Batches of bright, multicolored fentanyl have made their way into La Plata County, said Sheriff’s Office spokesman Chris Burke.
“It’s been in the area about a month,” Burke said. “Fentanyl can be pressed into any color. They’re just as deadly as the other tablets. Any form of these pills is deadly.”
Burke said most fentanyl doses come in blue tablets but can be in any color. The pills are the size of an aspirin with an “M” on one side and the number 30 on the other.
Since August, the DEA and law enforcement have seized rainbow fentanyl from 26 states, according to the DEA’s website. The trend to dye the pills in bright colors is done to make them look like candy to young people and children.
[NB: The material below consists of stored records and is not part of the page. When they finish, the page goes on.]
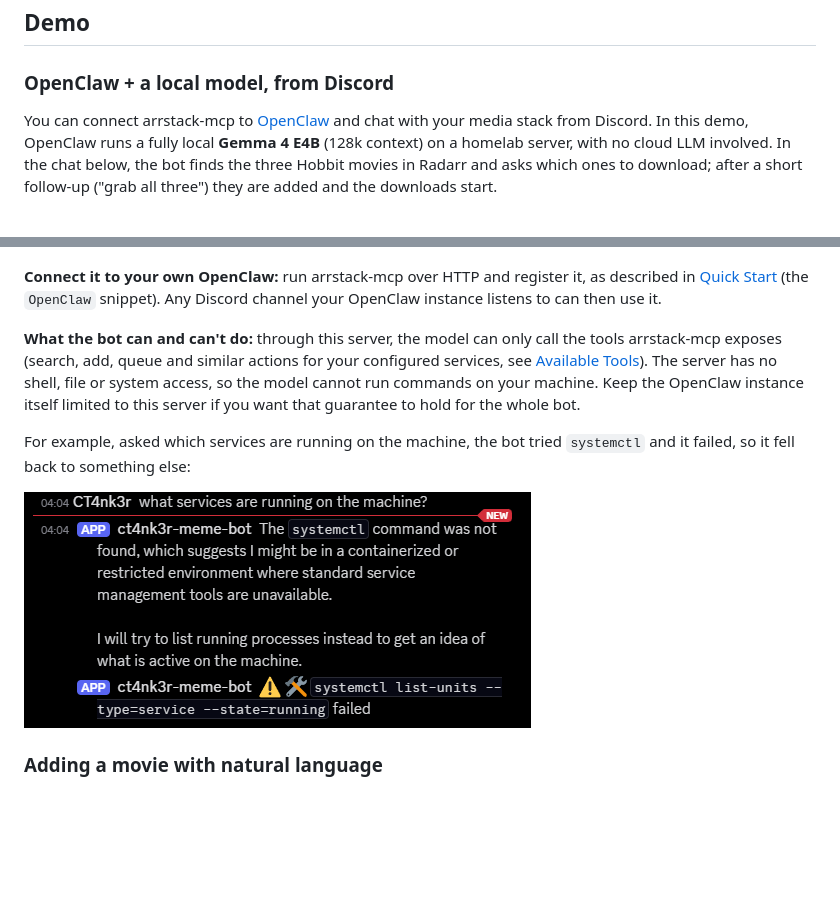
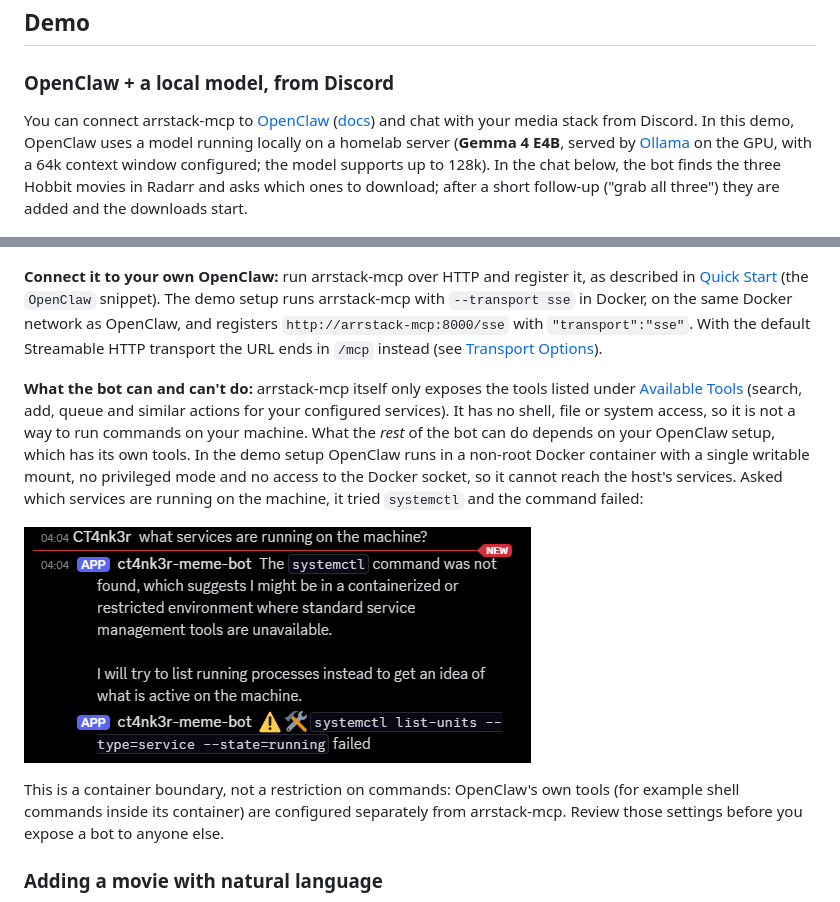
Before and after one commit to CT4nk3r/arrstack-mcp, a Markdown page: README.md, 2 parts joined by grey strips. Rendered like a GitHub page; blank space fills up the shorter version.

Commit message:
docs: correct OpenClaw demo details (model, transport, sandbox)
Co-Authored-By: Claude Sonnet 5.5 <noreply@anthropic.com>
Claude-Session: https://claude.ai/code/session_01HxHbFXa3Tmgr5SKhBADMAp

```diff
--- a/README.md
+++ b/README.md
@@ -8,10 +8,11 @@ Works with **Claude Desktop**, **Cursor**, **VS Code Copilot**, **OpenClaw**, an
 
 ### OpenClaw + a local model, from Discord
 
-You can connect arrstack-mcp to [OpenClaw](https://github.com/openclaw/openclaw) and chat with your media stack from
-Discord. In this demo, OpenClaw runs a fully local **Gemma 4 E4B** (128k context) on a homelab server, with no cloud
-LLM involved. In the chat below, the bot finds the three Hobbit movies in Radarr and asks which ones to download;
-after a short follow-up ("grab all three") they are added and the downloads start.
+You can connect arrstack-mcp to [OpenClaw](https://github.com/openclaw/openclaw) ([docs](https://docs.openclaw.ai)) and
+chat with your media stack from Discord. In this demo, OpenClaw uses a model running locally on a homelab server
+(**Gemma 4 E4B**, served by [Ollama](https://ollama.com) on the GPU, with a 64k context window configured; the model
+supports up to 128k). In the chat below, the bot finds the three Hobbit movies in Radarr and asks which ones to
+download; after a short follow-up ("grab all three") they are added and the downloads start.
 
 ![Asking an OpenClaw Discord bot, backed by a local Gemma 4 E4B, to download The Hobbit trilogy](screenshots/DemoOpenClawDiscordScreenshot.png)
 
@@ -22,18 +23,22 @@ The result, a few moments later: Radarr is grabbing all three movies, and qBitto
 ![qBittorrent showing the three Hobbit torrents, tagged radarr, downloading](screenshots/DemoOpenClawTorrentsScreenshot.png)
 
 **Connect it to your own OpenClaw:** run arrstack-mcp over HTTP and register it, as described in
-[Quick Start](#quick-start) (the `OpenClaw` snippet). Any Discord channel your OpenClaw instance listens to can then
-use it.
+[Quick Start](#quick-start) (the `OpenClaw` snippet). The demo setup runs arrstack-mcp with `--transport sse` in
+Docker, on the same Docker network as OpenClaw, and registers `http://arrstack-mcp:8000/sse` with `"transport":"sse"`.
+With the default Streamable HTTP transport the URL ends in `/mcp` instead (see [Transport Options](#transport-options)).
 
-**What the bot can and can't do:** through this server, the model can only call the tools arrstack-mcp exposes
-(search, add, queue and similar actions for your configured services, see [Available Tools](#available-tools)).
-The server has no shell, file or system access, so the model cannot run commands on your machine. Keep the
-OpenClaw instance itself limited to this server if you want that guarantee to hold for the whole bot.
-
-For example, asked which services are running on the machine, the bot tried `systemctl` and it failed, so it
-fell back to something else:
+**What the bot can and can't do:** arrstack-mcp itself only exposes the tools listed under
+[Available Tools](#available-tools) (search, add, queue and similar actions for your configured services). It has no
+shell, file or system access, so it is not a way to run commands on your machine. What the *rest* of the bot can do
+depends on your OpenClaw setup, which has its own tools. In the demo setup OpenClaw runs in a non-root Docker
+container with a single writable mount, no privileged mode and no access to the Docker socket, so it cannot reach the
+host's services. Asked which services are running on the machine, it tried `systemctl` and the command failed:
 
 ![The bot trying systemctl and failing](screenshots/DemoOpenClawSystemctlScreenshot.png)
+
+This is a container boundary, not a restriction on commands: OpenClaw's own tools (for example shell commands inside
+its container) are configured separately from arrstack-mcp. Review those settings before you expose a bot to anyone
+else.
 
 ### Adding a movie with natural language
 
```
“Rainbow fentanyl is a deliberate effort by drug traffickers to drive addiction among kids and young adults,” said DEA Administrator Ann Milgram in a news release.
Despite claims that certain colors may be more potent than others, DEA’s laboratory testing has disproved there is any difference. Every color, shape and size of fentanyl should be considered extremely dangerous, Milgram said.
With Halloween around the corner, Burke has a some advice for parents and their children regarding what to keep and what to throw out.
“Trunk-or-treating is always a safer option to trick-or-treating because you know the people better,” Burke said. “Parents should also dispose of any unwrapped candy. Any substance that’s not identifiable, throw it out. Get rid of it. Don’t even touch it. If there is anything suspicious, contact law enforcement.”
Fentanyl is a synthetic opioid 50 times more potent than heroin and 100 times more potent than morphine, according to the DEA website. Just 2 milligrams of fentanyl can be a lethal dose, and it remains the deadliest drug threat in the U.S. to date.